This is one of the books I picked up at the Native American museum while down in DC the first weekend in March. Bobby Lake-Thom has a style of writing that lets me hear a cadence in my head of his speech as I read. It is uncomplicated, and my daughter is even thinking of reading it.
The book talks about the Native American view of natural symbols and nature in the world around us. It has changed the way I view seeing a hawk circle above me, or finding animals in unexpected places. There was just something about it... it really made me think. I love the symbolism and am looking forward to also using it in writing going forward.
A Choir of Ill Children
paperback from Bantam, 2003
Lyrical. The first word that came to mind as I started reading this novel, because of the way the words flowed together. It is very beautiful writing, very pretty. Very disturbing. I found the book hard to get into, but fascinating once I did. Pieces of it lingered with me, most especially the first line -- "We move in spasms." -- which is repeated throughout the novel, becoming something of a theme. Will I investigate other of the author's books? Not sure yet. It was excellent, but it was hard for me to read. And sometimes I need the mind candy. *sighs* But sometimes I need the gourmet food too.
A Stroke of Midnight
Laurell K. Hamilton
hardcover from Ballantine Books, 2005
Guilty pleasure. Loved it. Can't believe how little time has passed since this story began and there've already been four books! Right now, I like this story better than the Anita Blake novels. Perhaps because the eroticism is better integrated with the plot and there are no apologies made for it being a part of the plot. Which I can deal with.
Dell Laurel-Leaf, 2001
paperback from Dell Laurel-Leaf, 2002
Two quick YA reads, both enjoyable, but... I found I liked Midnight Predator better than Shattered Mirror. She is growing as a writer, and even though I can still see plot holes, the book was stronger. More interesting, drew me forward more. Better stakes. Shattered Mirror was good, but felt more derivative (and didn't entrance me as much as earlier books I had read by the same author).
On Fire's Wings
paperback from Luna, 2004
Mm, a Luna novel! This is one where I'm looking forward to the next novel in the series. I liked the stakes in the story for the heroine. I liked that as a reader, I could see the trainwreck coming and the author didn't shy back from it and the train did indeed wreck. I know there's still a lot more of the world to be revealed, and more for the characters to learn, and I look forward to seeing them get there. Good setup, good first story revelation. Fun stuff.

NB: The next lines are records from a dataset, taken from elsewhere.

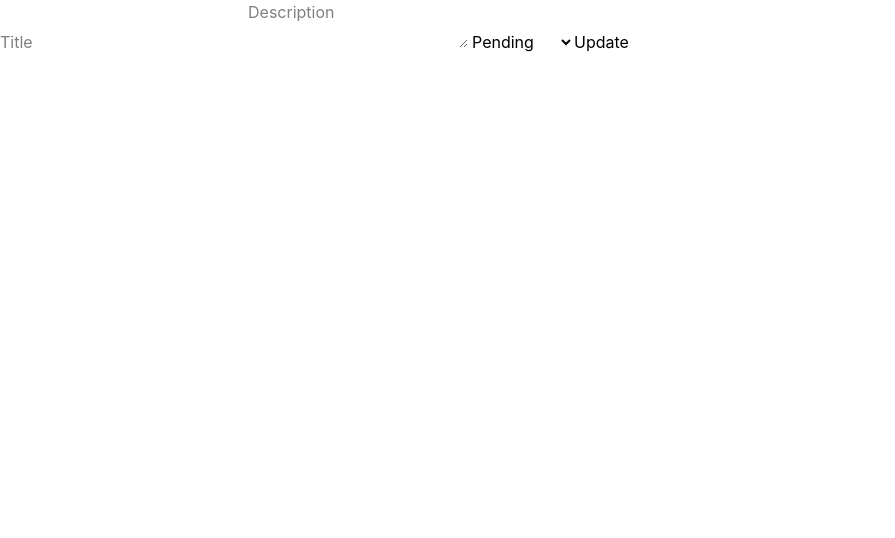
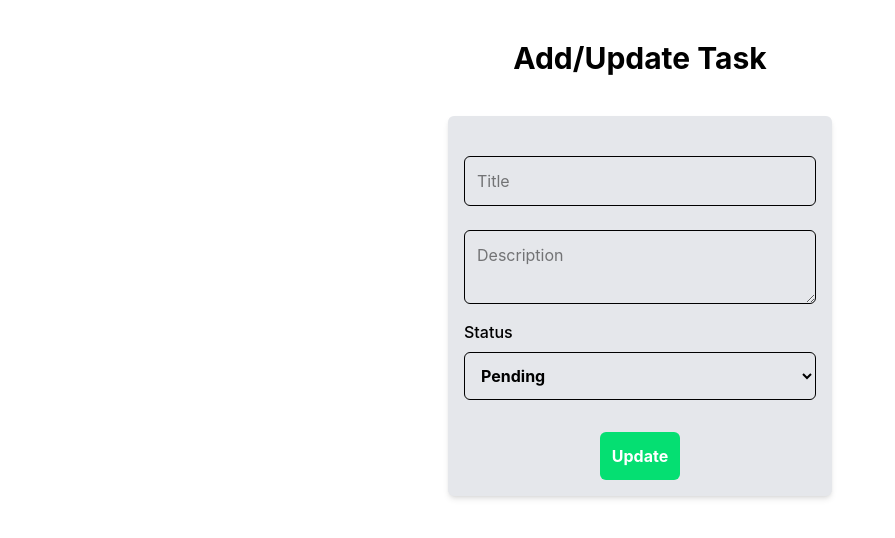
Before and after one commit to heyYuvi/TaskManager, a React app in the folder frontend/: page /task/1 in a window 1280 px wide. Shown: the top 538 px of the page, without its empty margins (0-895 px from the left). Built offline with nearby package versions, Linux system fonts and the light colour scheme; no server answers; sample sign-in values are in the browser's storage; the HTML template or start-up script is replaced by a standard one.

Commit message:
Added tailwindcss to Add/Update Task

```diff
--- a/frontend/src/pages/Dashboard.jsx
+++ b/frontend/src/pages/Dashboard.jsx
@@ -40,7 +40,7 @@ const Dashboard = () => {
   }, [search, status]);
 
   return (
-    <div className='w-full max-w-[1440px] m-auto min-h-screen flex flex-col bg-gray-200'>
+    <div className='w-full max-w-360 m-auto min-h-screen flex flex-col bg-gray-200'>
       <div className='flex justify-between mt-6 p-6'>
         <h4 className='font-bold text-4xl cursor-pointer hover:text-gray-600 tranisition'>Task Manager</h4><Logout className="font-bold border p-2 rounded-lg bg-red-600 text-white hover:bg-red-800 cursor-pointer transition"/>
       </div>
--- a/frontend/src/pages/TaskPage.jsx
+++ b/frontend/src/pages/TaskPage.jsx
@@ -41,16 +41,22 @@ const TaskPage = () => {
     }
 
     return (
-        <form onSubmit={handleSubmit}>
-            <input type="text" value={title} onChange={(e) => { setTitle(e.target.value) }} placeholder='Title'></input>
-            <textarea value={description} onChange={(e) => { setDescription(e.target.value) }} placeholder='Description'></textarea>
-            <select value={status} onChange={(e) => { setStatus(e.target.value) }}>
-                <option value='Pending'>Pending</option>
-                <option value='In Progress'>In Progress</option>
-                <option value='Completed'>Completed</option>
-            </select>
-            <button type='submit'>{id ? "Update" : "Add Task"}</button>
-        </form>
+        <div className="flex flex-col items-center justify-center h-screen mt-10">
+            <h3 className='font-bold text-3xl '>Add/Update Task</h3>
+            <form onSubmit={handleSubmit} className="w-96 m-auto bg-gray-200 shadow-md hover:shadow-lg mt-10 rounded-md">
+                <div className='flex flex-col p-4 items-center justify-center'>
+                    <input type="text" value={title} onChange={(e) => { setTitle(e.target.value) }} placeholder='Title' className='w-full border p-3 mt-6 rounded-md mb-6'></input>
+                        <textarea value={description} onChange={(e) => { setDescription(e.target.value) }} placeholder='Description' className='w-full border p-3 rounded-md mb-3'></textarea>
+                        <label className='self-start font-medium mt-1'>Status</label>
+                        <select value={status} onChange={(e) => { setStatus(e.target.value) }} className='w-full font-bold border p-3 mt-2 rounded-md mb-4 focus:outline-none focus:ring-2 focus:ring-green-400'>
+                            <option value='Pending'>Pending</option>
+                            <option value='In Progress'>In Progress</option>
+                            <option value='Completed'>Completed</option>
+                        </select>
+                         <button type='submit' className='bg-green-400 p-3 rounded-md mt-4 font-bold text-white hover:bg-green-600 transition'>{id ? "Update" : "Add Task"}</button>
+                </div>
+            </form>
+        </div>
     )
 }
 
```
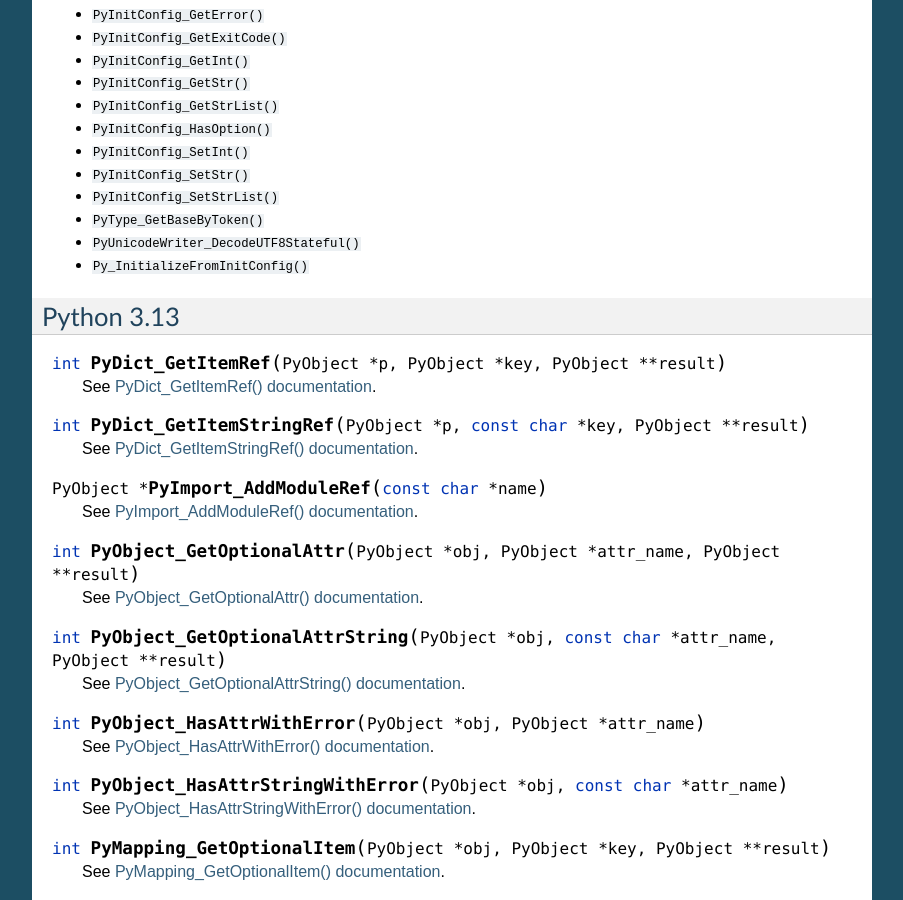
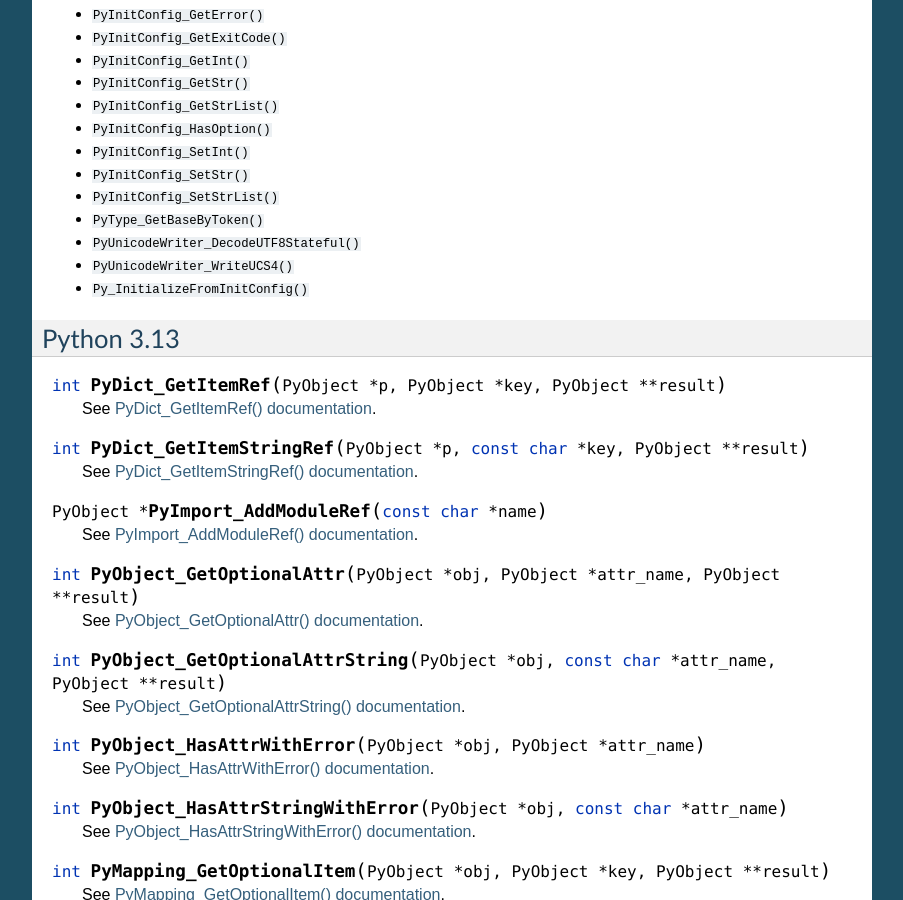
Before and after one commit to python/pythoncapi-compat, a Sphinx documentation site: the page built from docs/api.rst, in a window 1280 px wide and 900 px high, scrolled down 4472 px. Shown: the whole window, without its empty margins (198-1101 px from the left). Built offline with Sphinx 7.4.7, drawn with Linux system fonts in a browser that asks for light colours; pages that are not in the unit, such as notebooks, are missing from menus.

```diff
--- a/docs/api.rst
+++ b/docs/api.rst
@@ -262,6 +262,7 @@
 * ``PyInitConfig_SetStrList()``
 * ``PyType_GetBaseByToken()``
 * ``PyUnicodeWriter_DecodeUTF8Stateful()``
+* ``PyUnicodeWriter_WriteUCS4()``
 * ``Py_InitializeFromInitConfig()``
 
 
```
Also changed, not shown: 2 other files.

Through Violet Eyes
paperback from Dell, 2004
First novel and damned good stuff. Drew me in, pulled me forward, kept me interested. And damn I'm looking forward to the next book in the series, which follows one of the main characters from this first. The concept? There are those with violet eyes who have the ability to invite in the dead (or the dead invade their minds) and then the dead speak through them. A difficult person to be, but so valuable to the criminal justice system. All sides presented, and a wonderful mystery to go with it -- who is killing the violets???
A Girl's Guide to Vampires
paperback from Love Spell, 2003
*giggles* More fun. The only problem? I have no discovered that Katie MacAlister recycles wording / scene styles. Eek! There were things I recognized, things I knew were the same from previous books I'd read. Still, I loved the book overall and had a lot of fun with it and pretty much just sucked it down. Er, pun intended!